#### What you have to do:
Among the entries below, find the lines with the word "width" and return them.

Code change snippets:
□ □ □ □ □

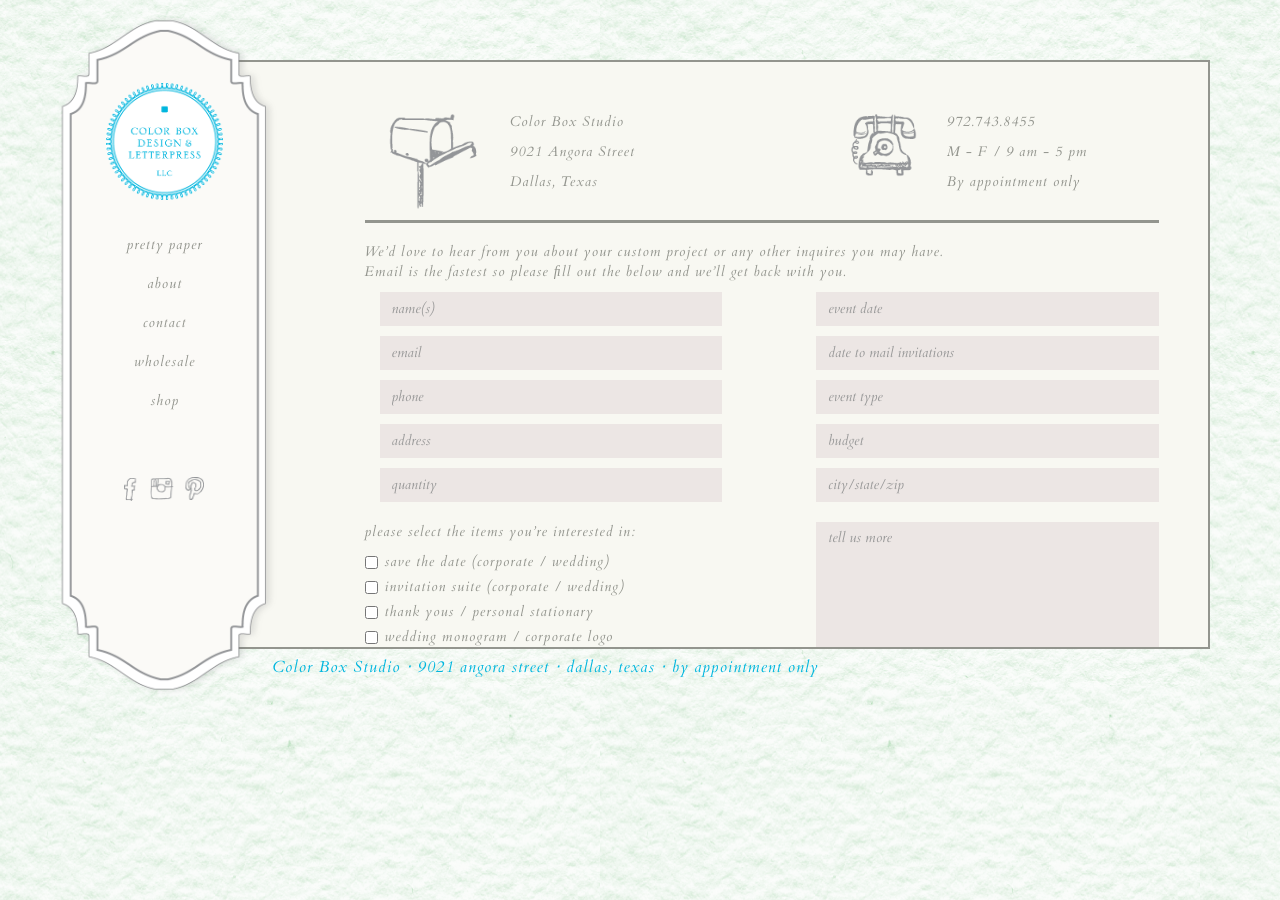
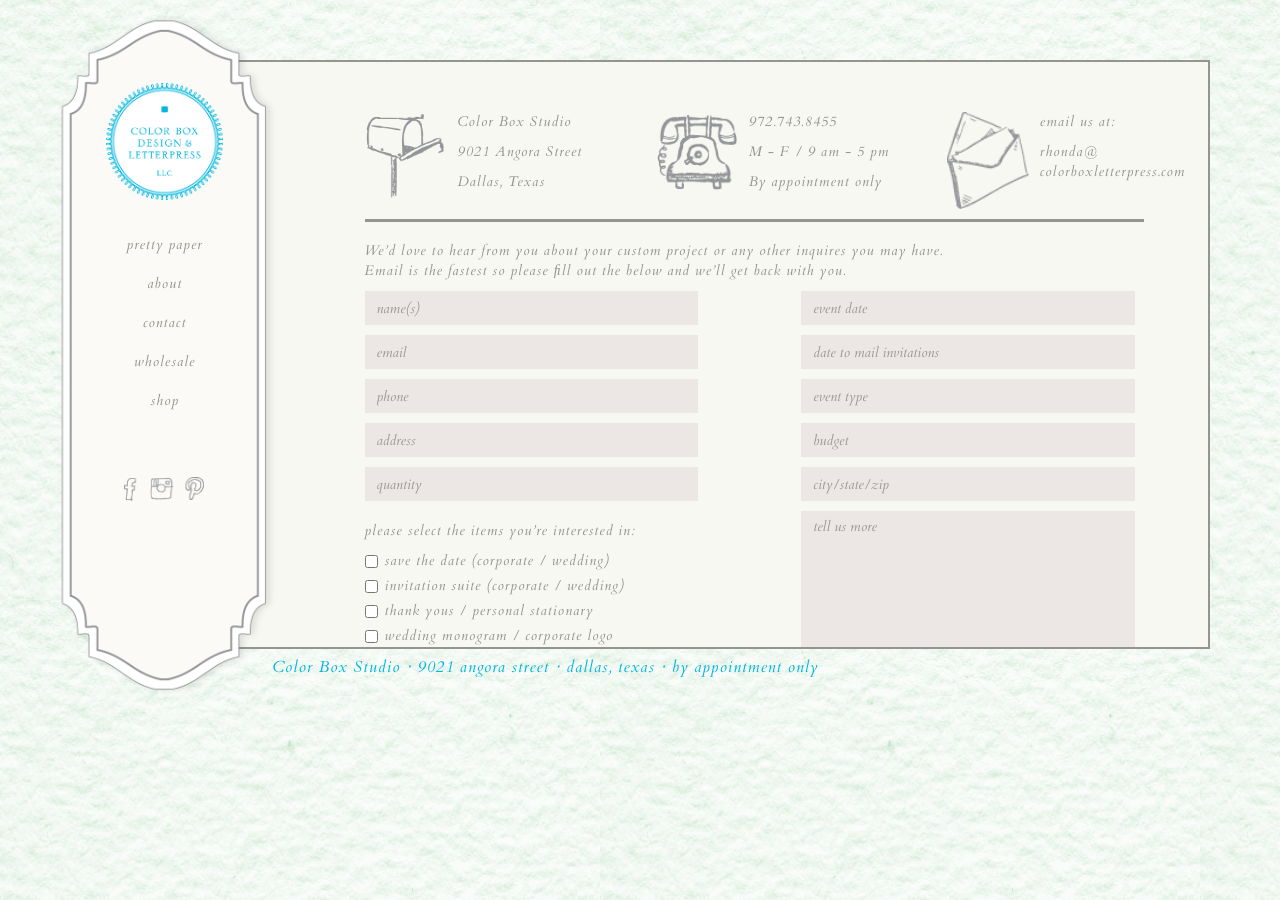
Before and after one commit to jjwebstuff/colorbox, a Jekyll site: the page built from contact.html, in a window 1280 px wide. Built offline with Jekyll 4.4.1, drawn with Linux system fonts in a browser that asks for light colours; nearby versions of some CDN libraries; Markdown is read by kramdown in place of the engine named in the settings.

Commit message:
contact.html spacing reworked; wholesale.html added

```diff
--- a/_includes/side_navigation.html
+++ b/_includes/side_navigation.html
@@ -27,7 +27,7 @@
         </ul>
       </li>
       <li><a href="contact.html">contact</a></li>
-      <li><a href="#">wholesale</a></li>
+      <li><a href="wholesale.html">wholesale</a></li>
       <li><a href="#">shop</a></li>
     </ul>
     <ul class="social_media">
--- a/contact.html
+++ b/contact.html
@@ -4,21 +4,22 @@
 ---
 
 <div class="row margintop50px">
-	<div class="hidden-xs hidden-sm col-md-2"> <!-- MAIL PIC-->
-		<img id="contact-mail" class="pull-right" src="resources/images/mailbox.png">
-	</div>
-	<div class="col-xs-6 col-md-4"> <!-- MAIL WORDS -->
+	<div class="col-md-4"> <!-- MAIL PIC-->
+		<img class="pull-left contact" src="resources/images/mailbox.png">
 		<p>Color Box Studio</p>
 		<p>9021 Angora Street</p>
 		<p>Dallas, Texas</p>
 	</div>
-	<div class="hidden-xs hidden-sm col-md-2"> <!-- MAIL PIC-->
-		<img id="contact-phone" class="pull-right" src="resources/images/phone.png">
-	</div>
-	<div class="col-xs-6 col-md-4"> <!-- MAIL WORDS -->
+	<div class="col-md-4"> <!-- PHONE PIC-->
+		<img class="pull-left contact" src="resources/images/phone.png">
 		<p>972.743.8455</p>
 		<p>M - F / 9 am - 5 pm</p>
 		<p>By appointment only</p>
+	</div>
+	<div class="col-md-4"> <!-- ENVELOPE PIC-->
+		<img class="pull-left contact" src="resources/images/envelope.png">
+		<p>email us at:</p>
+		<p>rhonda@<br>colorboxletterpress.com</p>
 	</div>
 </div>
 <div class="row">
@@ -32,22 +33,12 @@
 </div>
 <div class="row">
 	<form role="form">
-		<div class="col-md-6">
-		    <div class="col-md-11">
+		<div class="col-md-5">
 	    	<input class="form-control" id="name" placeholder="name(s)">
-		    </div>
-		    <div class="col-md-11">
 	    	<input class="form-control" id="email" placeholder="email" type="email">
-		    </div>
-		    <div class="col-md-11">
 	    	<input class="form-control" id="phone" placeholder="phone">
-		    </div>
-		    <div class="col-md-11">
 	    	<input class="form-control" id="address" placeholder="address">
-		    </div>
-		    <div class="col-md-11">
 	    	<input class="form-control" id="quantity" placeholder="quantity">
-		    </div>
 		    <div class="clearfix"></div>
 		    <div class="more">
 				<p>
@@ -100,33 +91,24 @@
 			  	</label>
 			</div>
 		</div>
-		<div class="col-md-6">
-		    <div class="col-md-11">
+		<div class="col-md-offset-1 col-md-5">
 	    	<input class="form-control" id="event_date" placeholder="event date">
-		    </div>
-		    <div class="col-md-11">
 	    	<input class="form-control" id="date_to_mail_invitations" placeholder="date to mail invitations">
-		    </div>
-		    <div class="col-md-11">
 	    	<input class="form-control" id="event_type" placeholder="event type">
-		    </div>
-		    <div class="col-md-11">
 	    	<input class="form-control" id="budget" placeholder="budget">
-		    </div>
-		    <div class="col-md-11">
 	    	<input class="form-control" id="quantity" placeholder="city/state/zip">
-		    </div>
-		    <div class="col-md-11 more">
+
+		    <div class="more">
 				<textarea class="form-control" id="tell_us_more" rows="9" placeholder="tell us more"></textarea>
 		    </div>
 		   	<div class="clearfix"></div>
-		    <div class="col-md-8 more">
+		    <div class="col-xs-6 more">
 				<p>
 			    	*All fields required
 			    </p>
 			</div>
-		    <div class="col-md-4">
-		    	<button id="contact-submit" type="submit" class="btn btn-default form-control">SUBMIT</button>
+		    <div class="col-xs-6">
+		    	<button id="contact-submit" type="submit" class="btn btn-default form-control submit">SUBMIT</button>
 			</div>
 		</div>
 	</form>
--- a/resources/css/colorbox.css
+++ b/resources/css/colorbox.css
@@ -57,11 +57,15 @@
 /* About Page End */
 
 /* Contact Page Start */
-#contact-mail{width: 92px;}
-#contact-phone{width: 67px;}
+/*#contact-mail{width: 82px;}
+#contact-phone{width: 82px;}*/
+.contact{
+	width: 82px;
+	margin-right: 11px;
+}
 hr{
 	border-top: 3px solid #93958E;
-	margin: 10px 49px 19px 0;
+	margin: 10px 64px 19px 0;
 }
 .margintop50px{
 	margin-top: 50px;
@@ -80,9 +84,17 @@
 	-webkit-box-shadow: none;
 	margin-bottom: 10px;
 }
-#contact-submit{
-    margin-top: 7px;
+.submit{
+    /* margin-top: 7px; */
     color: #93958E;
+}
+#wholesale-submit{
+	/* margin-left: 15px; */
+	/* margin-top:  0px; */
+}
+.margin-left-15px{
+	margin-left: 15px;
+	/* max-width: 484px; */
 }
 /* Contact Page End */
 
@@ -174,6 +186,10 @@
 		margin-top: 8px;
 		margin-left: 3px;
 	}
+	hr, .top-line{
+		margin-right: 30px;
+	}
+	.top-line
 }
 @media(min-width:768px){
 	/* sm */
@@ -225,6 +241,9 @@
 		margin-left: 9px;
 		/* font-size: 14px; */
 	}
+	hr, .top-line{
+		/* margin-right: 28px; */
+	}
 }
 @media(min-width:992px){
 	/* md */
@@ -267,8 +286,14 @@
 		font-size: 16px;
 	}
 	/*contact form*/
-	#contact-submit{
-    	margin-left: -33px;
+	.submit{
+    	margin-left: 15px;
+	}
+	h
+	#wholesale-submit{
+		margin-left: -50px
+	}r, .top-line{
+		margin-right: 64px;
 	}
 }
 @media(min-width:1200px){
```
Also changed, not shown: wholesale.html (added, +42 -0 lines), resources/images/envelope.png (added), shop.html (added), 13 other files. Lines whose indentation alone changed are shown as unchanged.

□ □ □ □ □

#### Response for this exercise:
-#contact-mail{width: 92px;}
-#contact-phone{width: 67px;}
+/*#contact-mail{width: 82px;}
+#contact-phone{width: 82px;}*/
+	width: 82px;
+	/* max-width: 484px; */
 @media(min-width:768px){
 @media(min-width:992px){
 @media(min-width:1200px){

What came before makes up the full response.